I do not remember not being in church while I was growing up. In fact, when I was very young, I supposedly asked my mom to see if the preacher would be a little quieter because he was making it difficult for me to sleep! My dad served in the Air Force, so we moved several times during the first ten years of my life, but mom and dad were always faithful to find a church, even if that meant helping start one. When I was nine years old, dad was stationed at a base in California and we were attending a small church in the local community. I remember walking the aisle and being baptized shortly thereafter, but nothing really changed. About a year later we moved to the promised land (Texas, if you’re not in the know) and settled in. I continued to be in church regularly with my family, and grew in biblical knowledge as I moved through the middle school and high school years. After high school, I left for the big city (Houston) to attend college. However, church attendance was marginal at best during my college years, and although my behavior was not “bad”, I certainly did not exhibit anything that would indicate I was walking with the Lord.
I eventually graduated from college, joined the work force, and ended up back in my home town a few months later. Church was once again a regular part of my life, and I even began to serve as an RA counselor. Eventually, Life Action Ministries came to our church and two weeks of scheduled revival services turned into three weeks I believe. What a pivotal time for our church! And it was during that time that God showed me the true condition of my soul. He showed me that I cared about what others thought, not about what He thought, and that I was lost as a goose;
I could not have Jesus as Savior without also having Him as Lord.
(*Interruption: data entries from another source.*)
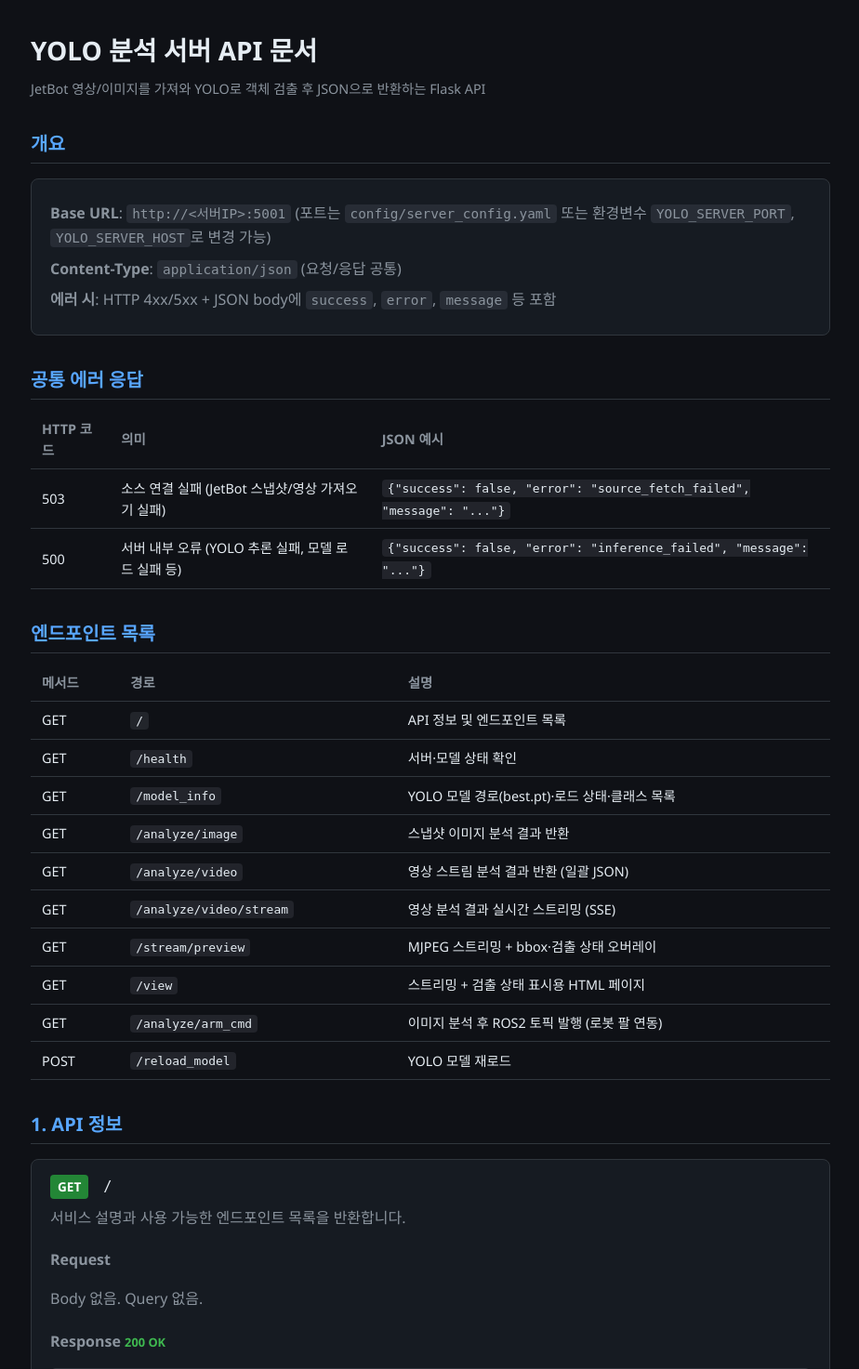
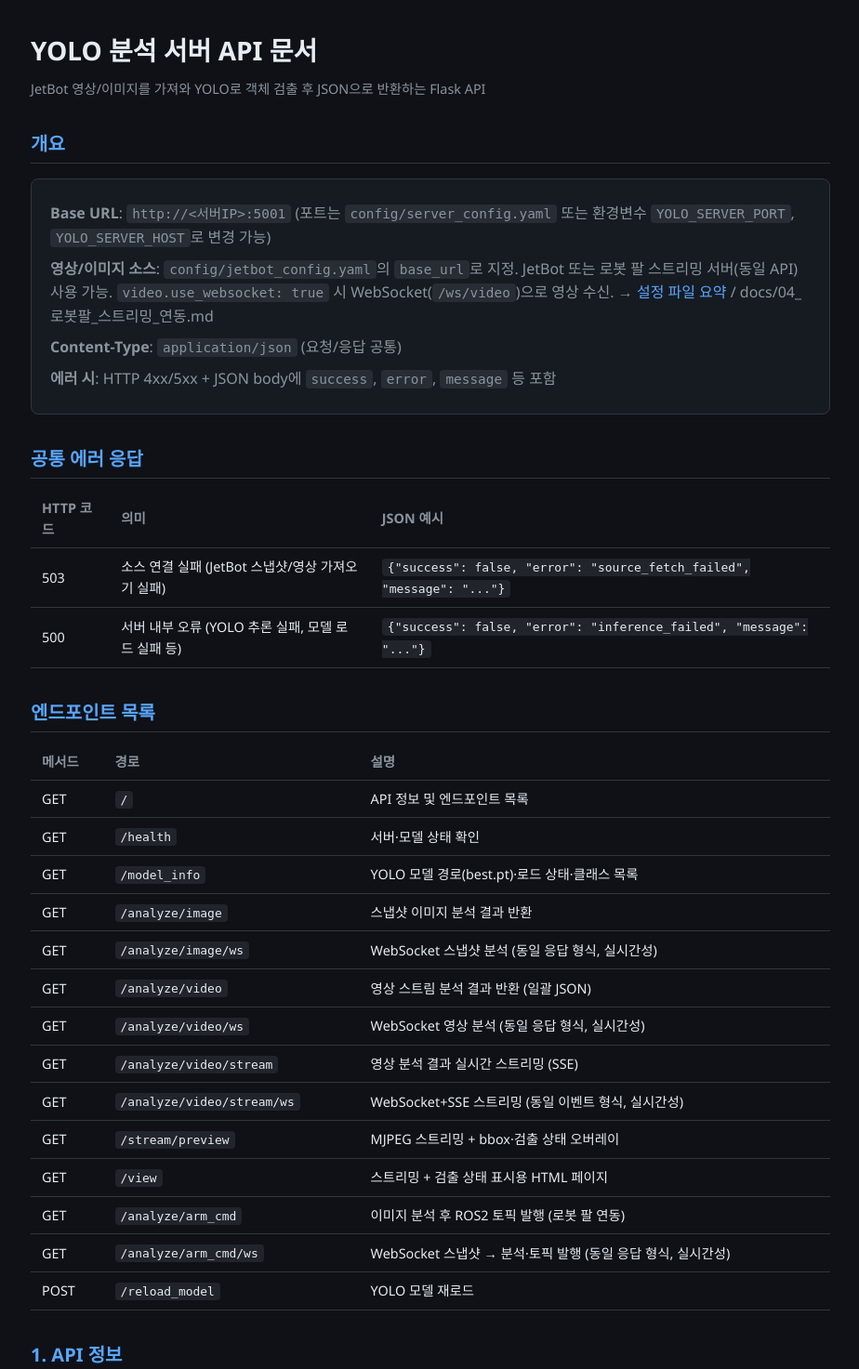
Before and after one commit to addinedu-roscamp-8th/roscamp-repo-1, a Flask app: page /api_docs in a window 1280 px wide. Shown: the part 50-1523 px from the top of the page at 93% size, without its empty margins (177-1101 px from the left). Run offline with Flask 3, Linux system fonts and the light colour scheme.

Commit message:
feat(image_processing_server): 로봇 팔 스트리밍 연동 및 WebSocket 기반 분석 API 추가
- 로봇 팔 스트리밍 서버 연동 (Phase 1+2)
  - jetbot_config: base_url 주석( JetBot/로봇 팔), video.use_websocket, video.ws_video_path
  - source_fetcher: get_snapshot_image_ws(), stream_video_frames_ws(), HTTP/WS 분기
  - requirements: websocket-client 추가
  - docs/04_로봇팔_스트리밍_연동.md, INTERFACE_SPEC·api_docs 갱신

- WebSocket 기반 분석 API (응답 형식 기존과 동일, 호출 URL만 변경)
  - GET /analyze/image/ws, GET /analyze/video/ws (num_frames)
  - GET /analyze/arm_cmd/ws, GET /analyze/video/stream/ws (max_frames, SSE)
  - 실시간성 확보용, source 필드만 websocket

Co-authored-by: Cursor <cursoragent@cursor.com>

```diff
--- a/ai_server/image_processing_server/app.py
+++ b/ai_server/image_processing_server/app.py
@@ -10,7 +10,13 @@ import yaml
 from flask import Flask, Response, jsonify, render_template, request, stream_with_context
 
 import cv2
-from source_fetcher import get_snapshot_image, get_video_frames, stream_video_frames
+from source_fetcher import (
+    get_snapshot_image,
+    get_snapshot_image_ws,
+    get_video_frames,
+    stream_video_frames,
+    stream_video_frames_ws,
+)
 from yolo_analyzer import analyze_image, analyze_and_draw, get_model_info, reload_model
 from arm_ros_publisher import detection_to_command, publish_arm_cmd
 
@@ -38,12 +44,16 @@ def index():
             "health": "/health",
             "model_info": "GET /model_info",
             "analyze_image": "GET /analyze/image",
+            "analyze_image_ws": "GET /analyze/image/ws (WebSocket 스냅샷, 동일 응답 형식)",
             "analyze_video": "GET /analyze/video",
+            "analyze_video_ws": "GET /analyze/video/ws (WebSocket 영상, 동일 응답 형식)",
             "analyze_video_stream": "GET /analyze/video/stream (SSE)",
+            "analyze_video_stream_ws": "GET /analyze/video/stream/ws (WebSocket+SSE, 동일 이벤트 형식)",
             "stream_preview": "GET /stream/preview (MJPEG)",
             "view": "GET /view (스트리밍 + 검출 상태 표시)",
             "reload_model": "POST /reload_model",
             "analyze_arm_cmd": "GET /analyze/arm_cmd (이미지 분석 후 ROS2 토픽 발행)",
+            "analyze_arm_cmd_ws": "GET /analyze/arm_cmd/ws (WebSocket 스냅샷, 동일 응답 형식)",
             "api_docs": "GET /api_docs (API 문서 페이지)",
             "interface_spec": "See INTERFACE_SPEC.md",
         },
@@ -123,6 +133,37 @@ def analyze_image_endpoint():
     })
 
 
+@app.route("/analyze/image/ws", methods=["GET"])
+def analyze_image_ws_endpoint():
+    """
+    WebSocket /ws/video 에서 프레임 1장 수신 후 YOLO 분석. 응답 형식은 GET /analyze/image 와 동일.
+    실시간성 확보용 — 호출 URL만 /analyze/image/ws 로 변경하면 됨.
+    """
+    try:
+        img = get_snapshot_image_ws()
+    except Exception as e:
+        return jsonify({
+            "success": False,
+            "error": "source_fetch_failed",
+            "message": str(e),
+        }), 503
+    try:
+        detections = analyze_image(img)
+    except Exception as e:
+        return jsonify({
+            "success": False,
+            "error": "inference_failed",
+            "message": str(e),
+        }), 500
+    return jsonify({
+        "success": True,
+        "source": "websocket",
+        "image_size": {"width": img.shape[1], "height": img.shape[0]},
+        "detections": detections,
+        "count": len(detections),
+    })
+
+
 @app.route("/analyze/video", methods=["GET"])
 def analyze_video_endpoint():
     """
@@ -169,6 +210,60 @@ def analyze_video_endpoint():
         "detections": all_detections,
         "total_detections": len(all_detections),
     })
+
+
+@app.route("/analyze/video/ws", methods=["GET"])
+def analyze_video_ws_endpoint():
+    """
+    WebSocket /ws/video 에서 프레임을 읽어 YOLO 분석. 응답 형식은 GET /analyze/video 와 동일.
+    실시간성 확보용 — 호출 URL만 /analyze/video/ws 로 변경하면 됨.
+    Query: num_frames (선택)
+    """
+    num_frames = request.args.get("num_frames", type=int)
+    video_cfg = _load_jetbot_config().get("video", {}) or {}
+    n = num_frames or video_cfg.get("num_frames", 5)
+    timeout = video_cfg.get("timeout_seconds", 10)
+    try:
+        frames = list(stream_video_frames_ws(max_frames=n, timeout_sec=float(timeout)))
+    except Exception as e:
+        return jsonify({
+            "success": False,
+            "error": "source_fetch_failed",
+            "message": str(e),
+        }), 503
+    frame_results = []
+    all_detections = []
+    for i, img in enumerate(frames):
+        try:
+            detections = analyze_image(img)
+        except Exception as e:
+            return jsonify({
+                "success": False,
+                "error": "inference_failed",
+                "message": str(e),
+                "frame_index": i,
+            }), 500
+        frame_results.append({
+            "frame_index": i,
+            "image_size": {"width": img.shape[1], "height": img.shape[0]},
+            "detections": detections,
+            "count": len(detections),
+        })
+        all_detections.extend(detections)
+    return jsonify({
+        "success": True,
+        "source": "websocket",
+        "num_frames": len(frames),
+        "frames": frame_results,
+        "detections": all_detections,
+        "total_detections": len(all_detections),
+    })
+
+
+def _load_jetbot_config():
+    path = Path(__file__).resolve().parent / "config" / "jetbot_config.yaml"
+    with open(path, "r", encoding="utf-8") as f:
+        return yaml.safe_load(f)
 
 
 def _generate_preview_mjpeg():
@@ -257,6 +352,31 @@ def _generate_video_stream_sse():
         yield f"data: {json.dumps({'error': 'source_fetch_failed', 'message': str(e)})}\n\n"
 
 
+def _generate_video_stream_sse_ws():
+    """SSE: WebSocket /ws/video 에서 프레임을 읽어 YOLO 분석 후 이벤트로 전송. 형식은 /analyze/video/stream 와 동일."""
+    try:
+        max_frames = request.args.get("max_frames", type=int)
+        video_cfg = _load_jetbot_config().get("video", {}) or {}
+        timeout_sec = video_cfg.get("stream_timeout_seconds", 3600)
+        for frame_index, img in enumerate(
+            stream_video_frames_ws(max_frames=max_frames, timeout_sec=float(timeout_sec))
+        ):
+            try:
+                detections = analyze_image(img)
+            except Exception as e:
+                yield f"data: {json.dumps({'error': 'inference_failed', 'message': str(e), 'frame_index': frame_index})}\n\n"
+                continue
+            payload = {
+                "frame_index": frame_index,
+                "image_size": {"width": img.shape[1], "height": img.shape[0]},
+                "detections": detections,
+                "count": len(detections),
+            }
+            yield f"data: {json.dumps(payload)}\n\n"
+    except Exception as e:
+        yield f"data: {json.dumps({'error': 'source_fetch_failed', 'message': str(e)})}\n\n"
+
+
 @app.route("/analyze/video/stream", methods=["GET"])
 def analyze_video_stream_endpoint():
     """
@@ -268,6 +388,24 @@ def analyze_video_stream_endpoint():
     """
     return Response(
         stream_with_context(_generate_video_stream_sse()),
+        mimetype="text/event-stream",
+        headers={
+            "Cache-Control": "no-cache",
+            "Connection": "keep-alive",
+            "X-Accel-Buffering": "no",
+        },
+    )
+
+
+@app.route("/analyze/video/stream/ws", methods=["GET"])
+def analyze_video_stream_ws_endpoint():
+    """
+    WebSocket /ws/video 에서 프레임을 실시간 수신하며 YOLO 분석 결과를 SSE로 스트리밍.
+    이벤트 형식은 GET /analyze/video/stream 와 동일. 실시간성 확보용.
+    Query: max_frames (선택)
+    """
+    return Response(
+        stream_with_context(_generate_video_stream_sse_ws()),
         mimetype="text/event-stream",
         headers={
             "Cache-Control": "no-cache",
@@ -320,6 +458,45 @@ def analyze_arm_cmd_endpoint():
     })
 
 
+@app.route("/analyze/arm_cmd/ws", methods=["GET"])
+def analyze_arm_cmd_ws_endpoint():
+    """
+    WebSocket /ws/video 에서 프레임 1장 수신 후 분석·ROS2 토픽 발행. 응답 형식은 GET /analyze/arm_cmd 와 동일.
+    실시간성 확보용 — 호출 URL만 /analyze/arm_cmd/ws 로 변경하면 됨.
+    """
+    try:
+        img = get_snapshot_image_ws()
+    except Exception as e:
+        return jsonify({
+            "success": False,
+            "error": "source_fetch_failed",
+            "message": str(e),
+            "ros_published": None,
+        }), 503
+    try:
+        detections = analyze_image(img)
+    except Exception as e:
+        return jsonify({
+            "success": False,
+            "error": "inference_failed",
+            "message": str(e),
+            "ros_published": None,
+        }), 500
+    command_key = detection_to_command(detections)
+    ros_result = None
+    if command_key:
+        ros_result = publish_arm_cmd(command_key)
+    return jsonify({
+        "success": True,
+        "source": "websocket",
+        "image_size": {"width": img.shape[1], "height": img.shape[0]},
+        "detections": detections,
+        "count": len(detections),
+        "command_key": command_key,
+        "ros_published": ros_result,
+    })
+
+
 @app.route("/reload_model", methods=["POST"])
 def reload_model_endpoint():
     """config 변경 후 YOLO 모델을 다시 로드합니다. 모델 교체 시 유용."""
--- a/ai_server/image_processing_server/requirements.txt
+++ b/ai_server/image_processing_server/requirements.txt
@@ -5,3 +5,5 @@ opencv-python-headless>=4.8.0
 ultralytics>=8.0.0
 PyYAML>=6.0
 numpy>=1.24.0
+# WebSocket 영상 소스 사용 시 (config jetbot_config.yaml video.use_websocket: true)
+websocket-client>=1.6.0
--- a/ai_server/image_processing_server/templates/api_docs.html
+++ b/ai_server/image_processing_server/templates/api_docs.html
@@ -48,6 +48,7 @@
     <h2>개요</h2>
     <div class="card">
       <p><strong>Base URL</strong>: <code>http://&lt;서버IP&gt;:5001</code> (포트는 <code>config/server_config.yaml</code> 또는 환경변수 <code>YOLO_SERVER_PORT</code>, <code>YOLO_SERVER_HOST</code>로 변경 가능)</p>
+      <p><strong>영상/이미지 소스</strong>: <code>config/jetbot_config.yaml</code>의 <code>base_url</code>로 지정. JetBot 또는 로봇 팔 스트리밍 서버(동일 API) 사용 가능. <code>video.use_websocket: true</code> 시 WebSocket(<code>/ws/video</code>)으로 영상 수신. → <a href="/api_docs#config">설정 파일 요약</a> / docs/04_로봇팔_스트리밍_연동.md</p>
       <p><strong>Content-Type</strong>: <code>application/json</code> (요청/응답 공통)</p>
       <p><strong>에러 시</strong>: HTTP 4xx/5xx + JSON body에 <code>success</code>, <code>error</code>, <code>message</code> 등 포함</p>
     </div>
@@ -77,11 +78,15 @@
         <tr><td>GET</td><td><code>/health</code></td><td>서버·모델 상태 확인</td></tr>
         <tr><td>GET</td><td><code>/model_info</code></td><td>YOLO 모델 경로(best.pt)·로드 상태·클래스 목록</td></tr>
         <tr><td>GET</td><td><code>/analyze/image</code></td><td>스냅샷 이미지 분석 결과 반환</td></tr>
+        <tr><td>GET</td><td><code>/analyze/image/ws</code></td><td>WebSocket 스냅샷 분석 (동일 응답 형식, 실시간성)</td></tr>
         <tr><td>GET</td><td><code>/analyze/video</code></td><td>영상 스트림 분석 결과 반환 (일괄 JSON)</td></tr>
+        <tr><td>GET</td><td><code>/analyze/video/ws</code></td><td>WebSocket 영상 분석 (동일 응답 형식, 실시간성)</td></tr>
         <tr><td>GET</td><td><code>/analyze/video/stream</code></td><td>영상 분석 결과 실시간 스트리밍 (SSE)</td></tr>
+        <tr><td>GET</td><td><code>/analyze/video/stream/ws</code></td><td>WebSocket+SSE 스트리밍 (동일 이벤트 형식, 실시간성)</td></tr>
         <tr><td>GET</td><td><code>/stream/preview</code></td><td>MJPEG 스트리밍 + bbox·검출 상태 오버레이</td></tr>
         <tr><td>GET</td><td><code>/view</code></td><td>스트리밍 + 검출 상태 표시용 HTML 페이지</td></tr>
         <tr><td>GET</td><td><code>/analyze/arm_cmd</code></td><td>이미지 분석 후 ROS2 토픽 발행 (로봇 팔 연동)</td></tr>
+        <tr><td>GET</td><td><code>/analyze/arm_cmd/ws</code></td><td>WebSocket 스냅샷 → 분석·토픽 발행 (동일 응답 형식, 실시간성)</td></tr>
         <tr><td>POST</td><td><code>/reload_model</code></td><td>YOLO 모델 재로드</td></tr>
       </tbody>
     </table>
@@ -266,7 +271,20 @@
 {"error": "inference_failed", "message": "...", "frame_index": 3}</pre>
     </div>
 
-    <h2>8. 스트리밍 프리뷰 / 뷰 페이지</h2>
+    <h2>8. WebSocket 기반 분석 API (실시간성 확보)</h2>
+    <div class="card">
+      <p>아래 엔드포인트는 소스에서 영상/스냅샷을 <strong>WebSocket</strong>(<code>/ws/video</code>)으로 수신합니다. <strong>응답 형식은 기존 API와 동일</strong>하므로, 호출 URL만 바꾸면 됩니다.</p>
+      <table>
+        <tr><th>기존 URL</th><th>WebSocket URL</th><th>비고</th></tr>
+        <tr><td>GET /analyze/image</td><td>GET <code>/analyze/image/ws</code></td><td>스냅샷 1장(WS) → 분석, 동일 JSON</td></tr>
+        <tr><td>GET /analyze/video</td><td>GET <code>/analyze/video/ws</code></td><td>영상 프레임(WS) → 분석, 동일 JSON (num_frames 쿼리 동일)</td></tr>
+        <tr><td>GET /analyze/video/stream</td><td>GET <code>/analyze/video/stream/ws</code></td><td>WS 수신 + SSE 이벤트, 동일 이벤트 형식 (max_frames 쿼리 동일)</td></tr>
+        <tr><td>GET /analyze/arm_cmd</td><td>GET <code>/analyze/arm_cmd/ws</code></td><td>스냅샷 1장(WS) → 분석·ROS2 발행, 동일 JSON</td></tr>
+      </table>
+      <p>Request/Response·에러 형식은 각 기존 API와 동일합니다. <code>source</code> 필드만 <code>"websocket"</code> 로 올 수 있습니다.</p>
+    </div>
+
+    <h2>9. 스트리밍 프리뷰 / 뷰 페이지</h2>
     <div class="card">
       <div class="endpoint-title"><span class="method get">GET</span><span class="path">/stream/preview</span></div>
       <p>JetBot 영상을 받아 프레임마다 YOLO 분석 후, bbox와 "Detected: ..." / "No detection" 문구를 그려 MJPEG 스트리밍. <code>Content-Type: multipart/x-mixed-replace; boundary=frame</code></p>
@@ -274,7 +292,7 @@
       <p>위 스트림을 보여주는 HTML 페이지. 브라우저에서 <code>/view</code> 로 접속하면 영상과 검출 여부를 함께 볼 수 있습니다.</p>
     </div>
 
-    <h2>9. 모델 재로드</h2>
+    <h2>10. 모델 재로드</h2>
     <div class="card">
       <div class="endpoint-title"><span class="method post">POST</span><span class="path">/reload_model</span></div>
       <p><code>config/yolo_config.yaml</code> 변경 후 서버 재시작 없이 YOLO 모델만 다시 로드할 때 사용합니다.</p>
@@ -286,11 +304,11 @@
       <pre>{"success": false, "error": "모델 파일을 찾을 수 없음 ..."}</pre>
     </div>
 
-    <h2>설정 파일 요약</h2>
+    <h2 id="config">설정 파일 요약</h2>
     <table>
       <tr><th>파일</th><th>용도</th></tr>
       <tr><td>config/yolo_config.yaml</td><td>모델 경로(model_path), 클래스명(class_names), 추론 옵션</td></tr>
-      <tr><td>config/jetbot_config.yaml</td><td>JetBot base URL, /snapshot, /video_feed, 프레임 수·타임아웃</td></tr>
+      <tr><td>config/jetbot_config.yaml</td><td>영상 소스 base_url(JetBot 또는 로봇 팔), /snapshot·/video_feed, 프레임 수·타임아웃, use_websocket·ws_video_path(WebSocket 옵션)</td></tr>
       <tr><td>config/arm_ros_config.yaml</td><td>ROS_DOMAIN_ID, /verify/cmd 토픽, 클래스→명령 매핑</td></tr>
       <tr><td>config/server_config.yaml</td><td>서버 host, port (기본 5001)</td></tr>
     </table>
```
Also changed, not shown: ai_server/image_processing_server/INTERFACE_SPEC.md (+8 -3 lines), ai_server/image_processing_server/config/jetbot_config.yaml (+6 -1 lines), ai_server/image_processing_server/docs/04_로봇팔_스트리밍_연동.md (added, +82 -0 lines), ai_server/image_processing_server/source_fetcher.py (+172 -37 lines).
I remember the heavy, heavy conviction of the Holy Spirit during a Sunday morning service. I told God “no” (stupid, I realized later) to making a decision that morning, but that I would “walk the aisle” that night since the crowd would be smaller. Obviously, I still cared about what others thought and was not quite to the end of myself. However, there was absolutely no conviction by the Holy Spirit that night, and I was scared I had told God “no” one too many times. I knew enough scripture to know that you cannot come to the Father unless He draws you (John 6:44). This lack of conviction continued every night that week, and my despair became agonizing.
The next Sunday morning, the service was barely under way when I once again felt the convicting power of the Holy Spirit. By God’s grace, I wasted no time – I got up, went to the pastor, and asked him if he would go the prayer room right then with me and help me do business with God! He did, and God turned a pretender into His son – hallelujah!!
Nothing has been the same since. God has continued to teach me what lordship really means, a lifelong lesson it seems, and one that can be difficult and painful at times. He has continued to make me more like Jesus, a process that is also a struggle, yet not one that is without joy. And He has given me places to serve, to invest in His kingdom, to “lay up treasure in heaven.” In these things, I have come to more fully appreciate John the Baptist’s confession that “He must increase, but I must decrease.”